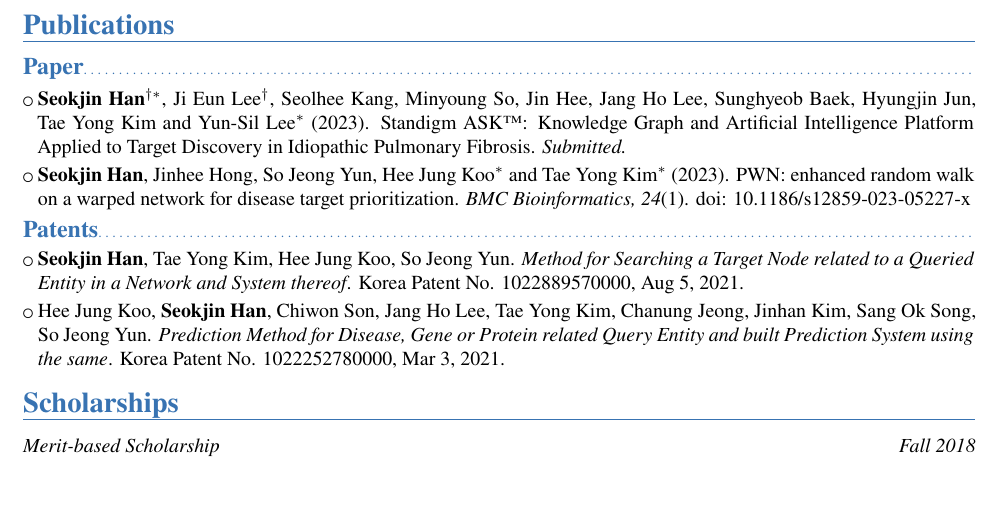
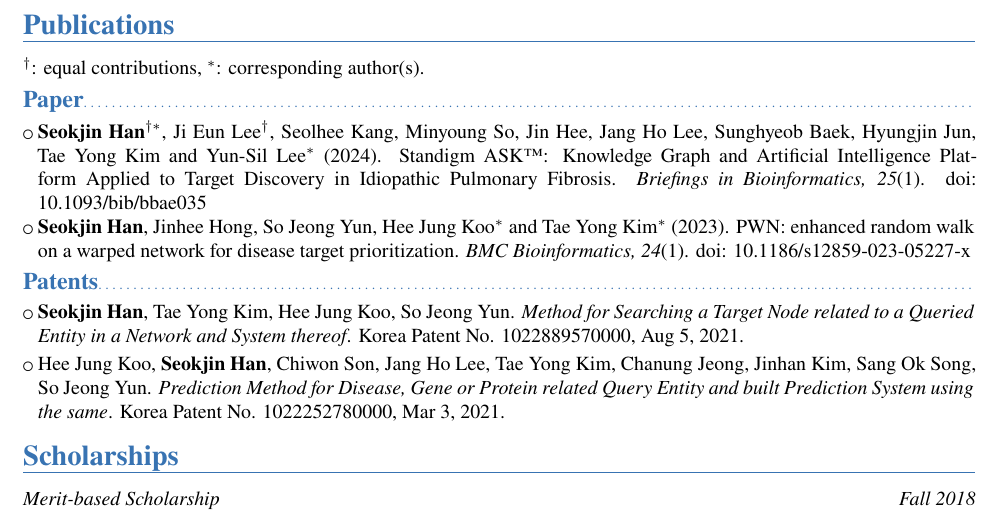
Before and after one commit to raifthenerd/raifthenerd, a LaTeX CV (cv.tex): part of page 2 of 2, cut so that both start at the same text, the shorter picture padded with empty space. Compiled offline with XeLaTeX.

Commit message:
Update paper

```diff
--- a/cv.tex
+++ b/cv.tex
@@ -43,10 +43,11 @@ Thesis: \emph{De Novo} Drug Design Using Deep Generative Models}
 \cvdoubleitem{English}{Professional working proficiency.}{Korean}{Native proficiency.}
 \closesection{}\pagebreak
 \section{Publications}
+$^\dag$: equal contributions, $^\ast$: corresponding author(s).
 \subsection{Paper}
-\cvlistitem{\textbf{Seokjin~Han}$^{\dag\ast}$, Ji~Eun~Lee$^{\dag}$, Seolhee~Kang, Minyoung~So, Jin~Hee, Jang~Ho~Lee, Sunghyeob~Baek, Hyungjin~Jun, Tae~Yong~Kim and Yun-Sil~Lee$^{\ast}$ (2023).
+\cvlistitem{\textbf{Seokjin~Han}$^{\dag\ast}$, Ji~Eun~Lee$^{\dag}$, Seolhee~Kang, Minyoung~So, Jin~Hee, Jang~Ho~Lee, Sunghyeob~Baek, Hyungjin~Jun, Tae~Yong~Kim and Yun-Sil~Lee$^{\ast}$ (2024).
   Standigm ASK\texttrademark: Knowledge Graph and Artificial Intelligence Platform Applied to Target Discovery in Idiopathic Pulmonary Fibrosis.
-  \emph{Submitted.}}
+  \emph{Briefings in Bioinformatics,} \emph{25}(1). doi: \href{https://doi.org/10.1093/bib/bbae035}{10.1093/bib/bbae035}}
 \cvlistitem{\textbf{Seokjin~Han}, Jinhee~Hong, So~Jeong~Yun, Hee~Jung~Koo$^{\ast}$ and Tae~Yong~Kim$^{\ast}$ (2023).
   PWN:\ enhanced random walk on a warped network for disease target prioritization.
   \emph{BMC Bioinformatics,} \emph{24}(1). doi: \href{https://doi.org/10.1186/s12859-023-05227-x}{10.1186/s12859-023-05227-x}}
```
Also changed, not shown: cv.pdf.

__About this exercise__: Take every record and copy it word for word, dropping the pictures.

__Task output__:
Before and after one commit to raifthenerd/raifthenerd, a LaTeX CV (cv.tex): part of page 2 of 2, cut so that both start at the same text, the shorter picture padded with empty space. Compiled offline with XeLaTeX.

Commit message:
Update paper

```diff
--- a/cv.tex
+++ b/cv.tex
@@ -43,10 +43,11 @@ Thesis: \emph{De Novo} Drug Design Using Deep Generative Models}
 \cvdoubleitem{English}{Professional working proficiency.}{Korean}{Native proficiency.}
 \closesection{}\pagebreak
 \section{Publications}
+$^\dag$: equal contributions, $^\ast$: corresponding author(s).
 \subsection{Paper}
-\cvlistitem{\textbf{Seokjin~Han}$^{\dag\ast}$, Ji~Eun~Lee$^{\dag}$, Seolhee~Kang, Minyoung~So, Jin~Hee, Jang~Ho~Lee, Sunghyeob~Baek, Hyungjin~Jun, Tae~Yong~Kim and Yun-Sil~Lee$^{\ast}$ (2023).
+\cvlistitem{\textbf{Seokjin~Han}$^{\dag\ast}$, Ji~Eun~Lee$^{\dag}$, Seolhee~Kang, Minyoung~So, Jin~Hee, Jang~Ho~Lee, Sunghyeob~Baek, Hyungjin~Jun, Tae~Yong~Kim and Yun-Sil~Lee$^{\ast}$ (2024).
   Standigm ASK\texttrademark: Knowledge Graph and Artificial Intelligence Platform Applied to Target Discovery in Idiopathic Pulmonary Fibrosis.
-  \emph{Submitted.}}
+  \emph{Briefings in Bioinformatics,} \emph{25}(1). doi: \href{https://doi.org/10.1093/bib/bbae035}{10.1093/bib/bbae035}}
 \cvlistitem{\textbf{Seokjin~Han}, Jinhee~Hong, So~Jeong~Yun, Hee~Jung~Koo$^{\ast}$ and Tae~Yong~Kim$^{\ast}$ (2023).
   PWN:\ enhanced random walk on a warped network for disease target prioritization.
   \emph{BMC Bioinformatics,} \emph{24}(1). doi: \href{https://doi.org/10.1186/s12859-023-05227-x}{10.1186/s12859-023-05227-x}}
```
Also changed, not shown: cv.pdf.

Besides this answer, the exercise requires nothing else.